The name is a stylized spelling of the mystic Madame Helena Petrovna Blavatsky. I’ve always been interested in mysticism and the spiritual realm. I also feel that musicians actors and artists in general are modern-day shamans in a way. We offer an escape and a change in consciousness for a little bit.
When did you discover your love for your craft and what made you realize you wanted to pursue a career in it?
I have always loved music. All kinds of music from cumbia and vallenato which are genres of Colombian music (my parents are Colombian) to rock and pop and heavy metal and hip hop there was always music playing at home when I was growing up and that was a huge influence.
I’ve been doing session work and writing for other artists and projects for a long time and I wanted to get my songs out and be the performer as well. I wanted to experience truly putting myself out there and I wanted the opportunity to be on stage and connect in a way you can’t really do from behind the scenes.
To what or whom do you accredit your sense of style?
My personal sense of style is influenced by streetwear and hip hop culture and heavy metal and hard rock attitude. The rock and metal bands in the 80s especially were so over the top and had so much stage presence and I think stage presence and that sense of style is what separates people who are great musicians from artists who have the X factor and are stars.
On your current project, how did you come up with the concept?
The newest single is called “Shake Especial” which in English means Special Shake and it alludes to my job as a bartender and the feelings and connections that arise between co-workers. I want it to be a reggaeton anthem for people in the restaurant and hospitality industry.
What are some of your greatest challenges, and what is your greatest attribute when it comes to your work ethic?
My biggest challenge right now is balancing everything that is going on in my life. I’m a full-time bartender at a very recognized and very busy Mexican restaurant in New York City called Cosme. So there’s work and the music which is like having another full-time job and my personal life has had to take a backseat to my professional aspirations and musical goals.
I’ve always had a super strong work ethic. I admire athletes who are the first in and the last out during practices. You hear that about Michael Jordan Kobe Bryant and Lionel Messi. That kind of dedication and work ethic is what leads to greatness and then sustained success.
Are you the best at what you do in your opinion?
I don’t know that you can ever say that you’re the best. I think those kinds of accolades and compliments should come from other people as they judge your body of work over a period of time. What I do think is that there are few people in reggaeton who have the unique set of talents and skills that I have.
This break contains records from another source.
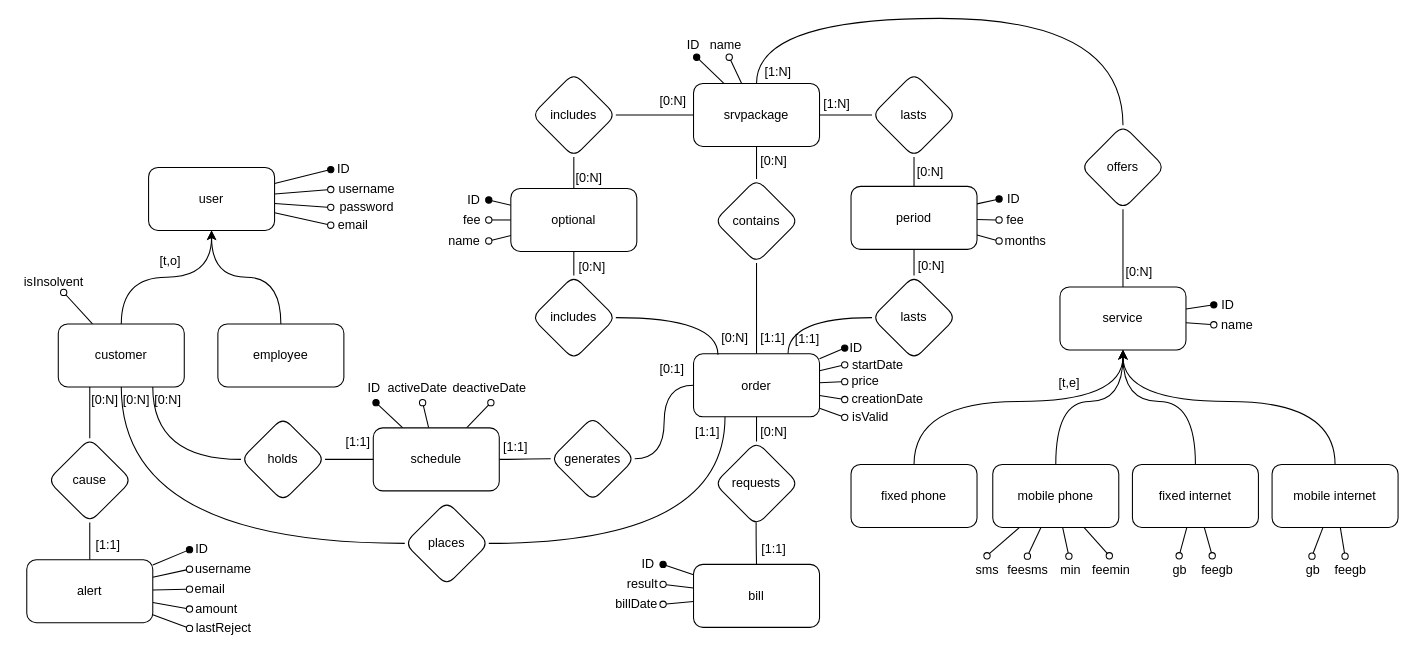
LucaGenoni/TelcoApp keeps this draw.io diagram as docs/diagrams/0 ER.drawio. Above is the earlier version. Source tidied: cells renumbered, new cells numbered last; positions are measured from the earlier drawing's top-left corner, leaving out a move shared by most shapes. Both pictures are drawn from the tidied source at 105%, with x=0, y=0 at pixel (18, 18).
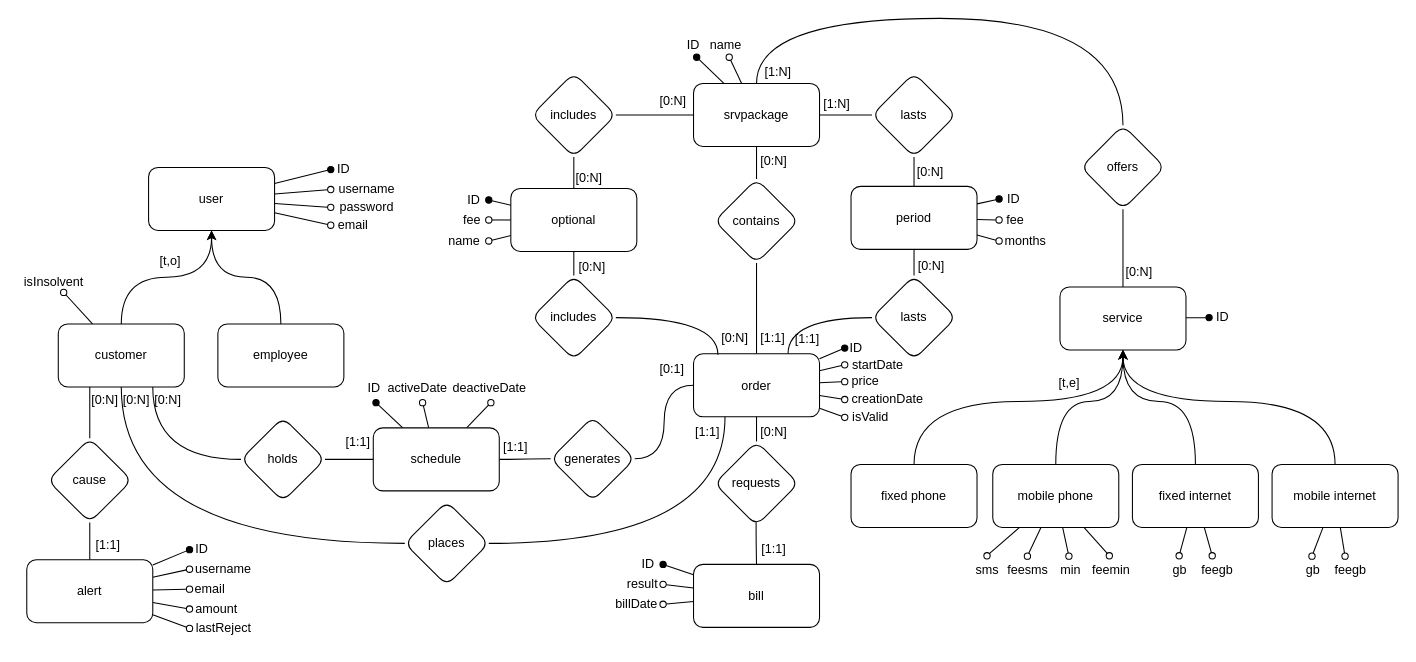
The same diagram, later.

Unchanged cells that the change refers to:
```xml
<mxCell id="17" value="service" style="rounded=1;whiteSpace=wrap;html=1;sketch=0;" parent="1" vertex="1">
  <mxGeometry x="992" y="255.8" width="120" height="60" as="geometry" />
</mxCell>
```

The edit, as a diff of the source:
```diff
@@
-    <mxCell id="16" style="edgeStyle=none;rounded=0;sketch=0;jettySize=auto;html=1;entryX=0;entryY=0.5;entryDx=0;entryDy=0;endArrow=oval;endFill=0;" parent="1" edge="1" source="17" target="150">
-      <mxGeometry relative="1" as="geometry" />
-    </mxCell>
@@
     <mxCell id="149" value="ID" style="text;whiteSpace=wrap;html=1;align=right;sketch=0;" parent="1" vertex="1">
-      <mxGeometry x="1138.5" y="258.8" width="20.5" height="28" as="geometry" />
+      <mxGeometry x="1134" y="271" width="20.5" height="28" as="geometry" />
     </mxCell>
-    <mxCell id="150" value="name" style="text;whiteSpace=wrap;html=1;align=right;sketch=0;" parent="1" vertex="1">
-      <mxGeometry x="1138.5" y="277.8" width="38.5" height="28" as="geometry" />
-    </mxCell>
```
I’m a composer, I produce, I write all my top-line melodies and lyrics I sing and I’m a multi-instrumentalist. So I think this immersion that I’ve had in music makes me a very well-rounded artist and that’s a huge asset.
What are your plans for the near future?
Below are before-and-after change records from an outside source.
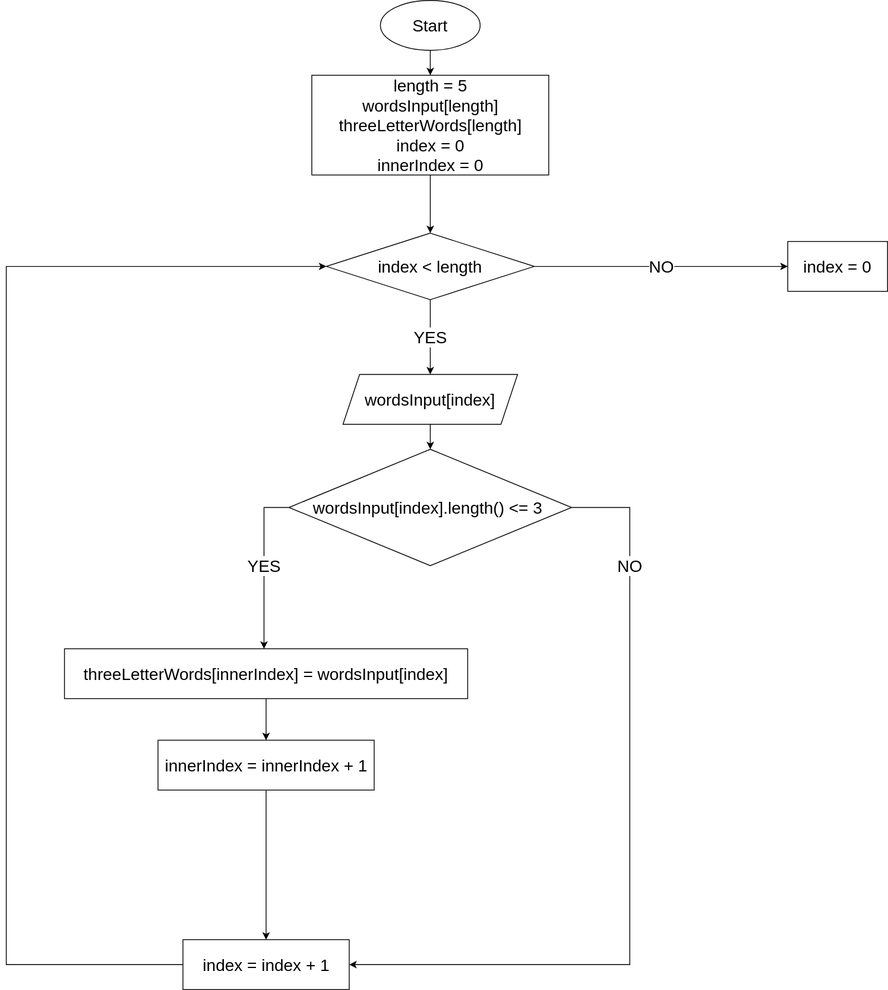
Earlier version of the draw.io export algorithm_diagram.svg (LeeroyLiric/GB_FinalTestwork_FirstQuarter). Source tidied: cells renumbered, new cells last; positions are measured from the earlier drawing's top-left corner, leaving out a move shared by most shapes. The source it was exported from:
```xml
<mxGraphModel>
  <root>
    <mxCell id="0" />
    <mxCell id="1" parent="0" />
    <mxCell id="2" style="edgeStyle=orthogonalEdgeStyle;rounded=0;jettySize=auto;html=1;fontSize=20;" parent="1" edge="1" source="3" target="7">
      <mxGeometry relative="1" as="geometry" />
    </mxCell>
    <mxCell id="3" value="&lt;font style=&quot;font-size: 20px;&quot;&gt;Start&lt;/font&gt;" style="ellipse;whiteSpace=wrap;html=1;" parent="1" vertex="1">
      <mxGeometry x="450" width="120" height="60" as="geometry" />
    </mxCell>
    <mxCell id="4" style="edgeStyle=orthogonalEdgeStyle;rounded=0;jettySize=auto;html=1;fontSize=20;" parent="1" edge="1" source="5" target="16">
      <mxGeometry relative="1" as="geometry" />
    </mxCell>
    <mxCell id="5" value="wordsInput[index]" style="shape=parallelogram;perimeter=parallelogramPerimeter;whiteSpace=wrap;html=1;fixedSize=1;fontSize=20;" parent="1" vertex="1">
      <mxGeometry x="405" y="450" width="210" height="60" as="geometry" />
    </mxCell>
    <mxCell id="6" style="edgeStyle=orthogonalEdgeStyle;rounded=0;jettySize=auto;html=1;fontSize=20;" parent="1" edge="1" source="7" target="10">
      <mxGeometry relative="1" as="geometry" />
    </mxCell>
    <mxCell id="7" value="length = 5&lt;br&gt;wordsInput[length]&lt;br&gt;threeLetterWords[length]&lt;br&gt;index = 0&lt;br&gt;innerIndex = 0" style="rounded=0;whiteSpace=wrap;html=1;fontSize=20;" parent="1" vertex="1">
      <mxGeometry x="367.5" y="90" width="285" height="120" as="geometry" />
    </mxCell>
    <mxCell id="8" value="YES" style="edgeStyle=orthogonalEdgeStyle;rounded=0;jettySize=auto;html=1;fontSize=20;" parent="1" edge="1" source="10" target="5">
      <mxGeometry relative="1" as="geometry" />
    </mxCell>
    <mxCell id="9" value="NO" style="edgeStyle=orthogonalEdgeStyle;rounded=0;jettySize=auto;html=1;fontSize=20;" parent="1" edge="1" source="10" target="13">
      <mxGeometry relative="1" as="geometry">
        <Array as="points">
          <mxPoint x="900" y="320" />
          <mxPoint x="900" y="320" />
        </Array>
      </mxGeometry>
    </mxCell>
    <mxCell id="10" value="index &amp;lt; length" style="rhombus;whiteSpace=wrap;html=1;fontSize=20;" parent="1" vertex="1">
      <mxGeometry x="385" y="280" width="250" height="80" as="geometry" />
    </mxCell>
    <mxCell id="11" style="edgeStyle=orthogonalEdgeStyle;rounded=0;jettySize=auto;html=1;fontSize=20;entryX=0;entryY=0.5;entryDx=0;entryDy=0;" parent="1" edge="1" source="12" target="10">
      <mxGeometry relative="1" as="geometry">
        <Array as="points">
          <mxPoint y="1160" />
          <mxPoint y="320" />
        </Array>
      </mxGeometry>
    </mxCell>
    <mxCell id="12" value="index = index + 1" style="rounded=0;whiteSpace=wrap;html=1;fontSize=20;" parent="1" vertex="1">
      <mxGeometry x="212.5" y="1130" width="200" height="60" as="geometry" />
    </mxCell>
    <mxCell id="13" value="index = 0" style="whiteSpace=wrap;html=1;fontSize=20;" parent="1" vertex="1">
      <mxGeometry x="940" y="290" width="120" height="60" as="geometry" />
    </mxCell>
    <mxCell id="14" value="YES" style="edgeStyle=orthogonalEdgeStyle;rounded=0;jettySize=auto;html=1;fontSize=20;" parent="1" edge="1" source="16" target="18">
      <mxGeometry relative="1" as="geometry">
        <Array as="points">
          <mxPoint x="310" y="610" />
        </Array>
      </mxGeometry>
    </mxCell>
    <mxCell id="15" value="NO" style="edgeStyle=orthogonalEdgeStyle;rounded=0;jettySize=auto;html=1;entryX=1;entryY=0.5;entryDx=0;entryDy=0;fontSize=20;" parent="1" edge="1" source="16" target="12">
      <mxGeometry x="-0.71" relative="1" as="geometry">
        <Array as="points">
          <mxPoint x="750" y="610" />
          <mxPoint x="750" y="1160" />
        </Array>
      </mxGeometry>
    </mxCell>
    <mxCell id="16" value="wordsInput[index].length() &amp;lt;= 3&amp;nbsp;" style="rhombus;whiteSpace=wrap;html=1;fontSize=20;" parent="1" vertex="1">
      <mxGeometry x="340" y="540" width="340" height="140" as="geometry" />
    </mxCell>
    <mxCell id="17" style="edgeStyle=orthogonalEdgeStyle;rounded=0;jettySize=auto;html=1;fontSize=20;" parent="1" edge="1" source="18" target="20">
      <mxGeometry relative="1" as="geometry" />
    </mxCell>
    <mxCell id="18" value="threeLetterWords[innerIndex] = wordsInput[index]" style="rounded=0;whiteSpace=wrap;html=1;fontSize=20;" parent="1" vertex="1">
      <mxGeometry x="70" y="780" width="485" height="60" as="geometry" />
    </mxCell>
    <mxCell id="19" style="edgeStyle=orthogonalEdgeStyle;rounded=0;jettySize=auto;html=1;fontSize=20;" parent="1" edge="1" source="20" target="12">
      <mxGeometry relative="1" as="geometry" />
    </mxCell>
    <mxCell id="20" value="innerIndex = innerIndex + 1" style="whiteSpace=wrap;html=1;fontSize=20;rounded=0;" parent="1" vertex="1">
      <mxGeometry x="182.5" y="890" width="260" height="60" as="geometry" />
    </mxCell>
  </root>
</mxGraphModel>
```
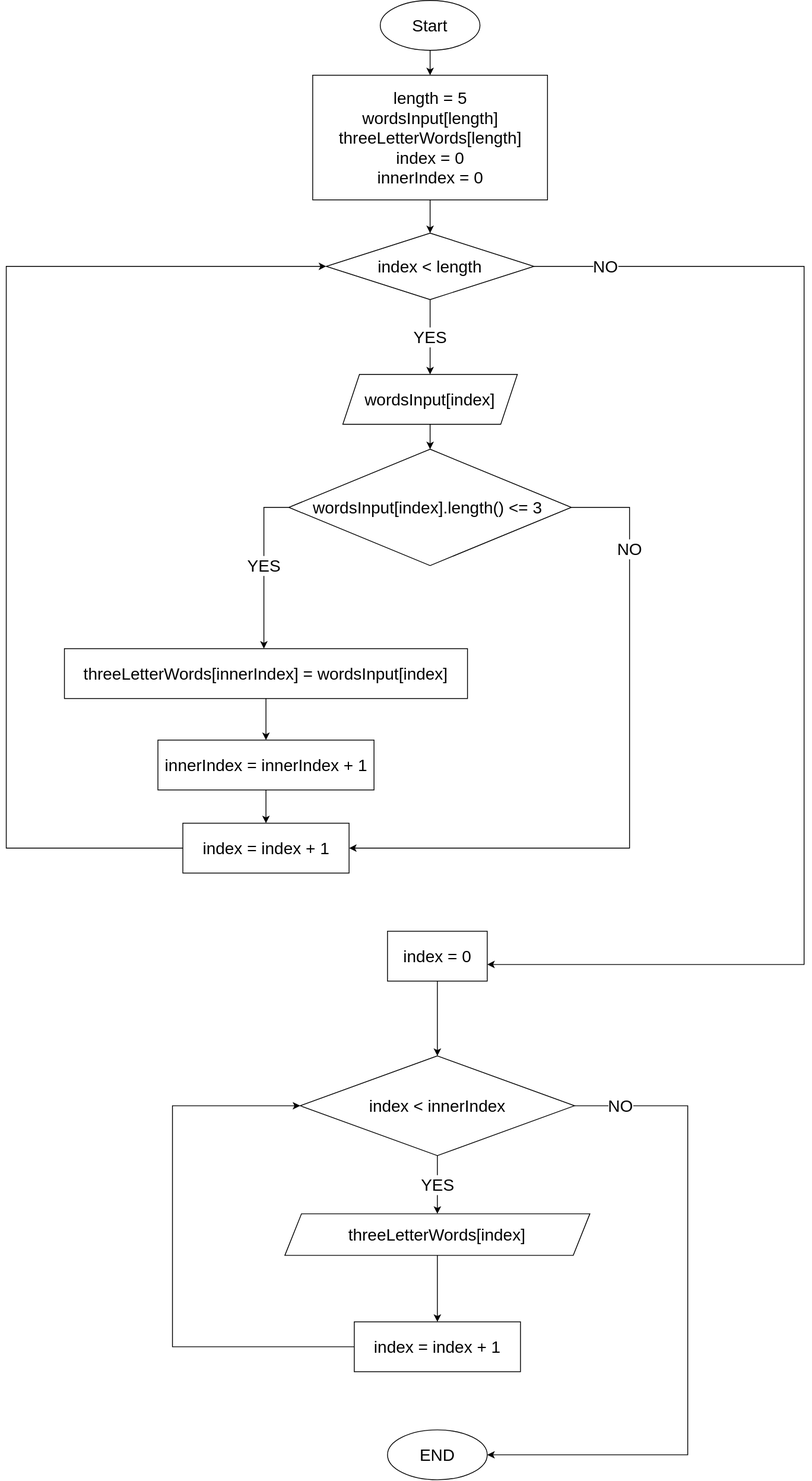
The same file after the commit.

Change to the diagram source:
```diff
@@ -18,17 +18,18 @@
       <mxGeometry relative="1" as="geometry" />
     </mxCell>
     <mxCell id="7" value="length = 5&lt;br&gt;wordsInput[length]&lt;br&gt;threeLetterWords[length]&lt;br&gt;index = 0&lt;br&gt;innerIndex = 0" style="rounded=0;whiteSpace=wrap;html=1;fontSize=20;" parent="1" vertex="1">
-      <mxGeometry x="367.5" y="90" width="285" height="120" as="geometry" />
+      <mxGeometry x="368.8" y="90" width="282.5" height="150" as="geometry" />
     </mxCell>
     <mxCell id="8" value="YES" style="edgeStyle=orthogonalEdgeStyle;rounded=0;jettySize=auto;html=1;fontSize=20;" parent="1" edge="1" source="10" target="5">
       <mxGeometry relative="1" as="geometry" />
     </mxCell>
     <mxCell id="9" value="NO" style="edgeStyle=orthogonalEdgeStyle;rounded=0;jettySize=auto;html=1;fontSize=20;" parent="1" edge="1" source="10" target="13">
-      <mxGeometry relative="1" as="geometry">
+      <mxGeometry x="-0.89" relative="1" as="geometry">
         <Array as="points">
-          <mxPoint x="900" y="320" />
-          <mxPoint x="900" y="320" />
+          <mxPoint x="960" y="320" />
+          <mxPoint x="960" y="1160" />
         </Array>
+        <mxPoint x="1" as="offset" />
       </mxGeometry>
     </mxCell>
     <mxCell id="10" value="index &amp;lt; length" style="rhombus;whiteSpace=wrap;html=1;fontSize=20;" parent="1" vertex="1">
@@ -37,16 +38,19 @@
     <mxCell id="11" style="edgeStyle=orthogonalEdgeStyle;rounded=0;jettySize=auto;html=1;fontSize=20;entryX=0;entryY=0.5;entryDx=0;entryDy=0;" parent="1" edge="1" source="12" target="10">
       <mxGeometry relative="1" as="geometry">
         <Array as="points">
-          <mxPoint y="1160" />
+          <mxPoint y="1020" />
           <mxPoint y="320" />
         </Array>
       </mxGeometry>
     </mxCell>
     <mxCell id="12" value="index = index + 1" style="rounded=0;whiteSpace=wrap;html=1;fontSize=20;" parent="1" vertex="1">
-      <mxGeometry x="212.5" y="1130" width="200" height="60" as="geometry" />
+      <mxGeometry x="212.5" y="990" width="200" height="60" as="geometry" />
     </mxCell>
+    <mxCell id="21" style="edgeStyle=orthogonalEdgeStyle;rounded=0;jettySize=auto;html=1;fontSize=20;" parent="1" edge="1" source="13" target="24">
+      <mxGeometry relative="1" as="geometry" />
+    </mxCell>
     <mxCell id="13" value="index = 0" style="whiteSpace=wrap;html=1;fontSize=20;" parent="1" vertex="1">
-      <mxGeometry x="940" y="290" width="120" height="60" as="geometry" />
+      <mxGeometry x="458.8" y="1120" width="120" height="60" as="geometry" />
     </mxCell>
     <mxCell id="14" value="YES" style="edgeStyle=orthogonalEdgeStyle;rounded=0;jettySize=auto;html=1;fontSize=20;" parent="1" edge="1" source="16" target="18">
       <mxGeometry relative="1" as="geometry">
@@ -59,7 +63,7 @@
       <mxGeometry x="-0.71" relative="1" as="geometry">
         <Array as="points">
           <mxPoint x="750" y="610" />
-          <mxPoint x="750" y="1160" />
+          <mxPoint x="750" y="1020" />
         </Array>
       </mxGeometry>
     </mxCell>
@@ -78,5 +82,40 @@
     <mxCell id="20" value="innerIndex = innerIndex + 1" style="whiteSpace=wrap;html=1;fontSize=20;rounded=0;" parent="1" vertex="1">
       <mxGeometry x="182.5" y="890" width="260" height="60" as="geometry" />
     </mxCell>
+    <mxCell id="22" value="YES" style="edgeStyle=orthogonalEdgeStyle;rounded=0;jettySize=auto;html=1;fontSize=20;" parent="1" edge="1" source="24" target="26">
+      <mxGeometry relative="1" as="geometry" />
+    </mxCell>
+    <mxCell id="23" value="NO" style="edgeStyle=orthogonalEdgeStyle;rounded=0;jettySize=auto;html=1;fontSize=20;" parent="1" edge="1" source="24" target="27">
+      <mxGeometry x="-0.87" relative="1" as="geometry">
+        <Array as="points">
+          <mxPoint x="820" y="1330" />
+          <mxPoint x="820" y="1750" />
+        </Array>
+        <mxPoint x="1" as="offset" />
+      </mxGeometry>
+    </mxCell>
+    <mxCell id="24" value="index &amp;lt; innerIndex" style="rhombus;whiteSpace=wrap;html=1;fontSize=20;" parent="1" vertex="1">
+      <mxGeometry x="353.8" y="1270" width="330" height="120" as="geometry" />
+    </mxCell>
+    <mxCell id="25" style="edgeStyle=orthogonalEdgeStyle;rounded=0;jettySize=auto;html=1;fontSize=20;" parent="1" edge="1" source="26" target="29">
+      <mxGeometry relative="1" as="geometry" />
+    </mxCell>
+    <mxCell id="26" value="threeLetterWords[index]" style="shape=parallelogram;perimeter=parallelogramPerimeter;whiteSpace=wrap;html=1;fixedSize=1;fontSize=20;" parent="1" vertex="1">
+      <mxGeometry x="335.2" y="1460" width="367" height="50" as="geometry" />
+    </mxCell>
+    <mxCell id="27" value="END" style="ellipse;whiteSpace=wrap;html=1;fontSize=20;" parent="1" vertex="1">
+      <mxGeometry x="458.8" y="1720" width="120" height="60" as="geometry" />
+    </mxCell>
+    <mxCell id="28" style="edgeStyle=orthogonalEdgeStyle;rounded=0;jettySize=auto;html=1;entryX=0;entryY=0.5;entryDx=0;entryDy=0;fontSize=20;" parent="1" edge="1" source="29" target="24">
+      <mxGeometry relative="1" as="geometry">
+        <Array as="points">
+          <mxPoint x="200" y="1620" />
+          <mxPoint x="200" y="1330" />
+        </Array>
+      </mxGeometry>
+    </mxCell>
+    <mxCell id="29" value="index = index + 1" style="rounded=0;whiteSpace=wrap;html=1;fontSize=20;" parent="1" vertex="1">
+      <mxGeometry x="418.8" y="1590" width="200" height="60" as="geometry" />
+    </mxCell>
   </root>
 </mxGraphModel>
```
I’m releasing a new song every month for the foreseeable future and I’m excited for my listeners and fans to start seeing different aspects of my sound. The next song that comes out in October is a ballad and then there’s a song coming out in November that has a very 80s pop-influenced sound. I’ll be in Medellin Colombia in November to record new music and film some music videos.
Is there anyone you’d like to thank, any shout-outs?
I’d like to thank Cosme restaurant and everyone at Casamata for giving me the flexibility to leave a record and promote my music. Shout out to Nenjah Nycist, Whiteboy Mac, Silvio Beats, Rua Music, Trap Music Medellin. These are producers and engineers that have helped me along the way and they also have movements that they’ve created.
How can fans find you?
Fans can find me on Instagram. My handle is @blahbotski. They can also listen to my music on Spotify and all streaming platforms.
What suggestions do you have for other artists like yourself?
Just keep writing, keep recording and releasing music, and put a plan into place for how you’re going to connect with people and market your music. You’re going to have to budget for marketing and promotion. It’s the music business and the more well-versed you get in the business side of things the better positioned you’ll be to make a mark.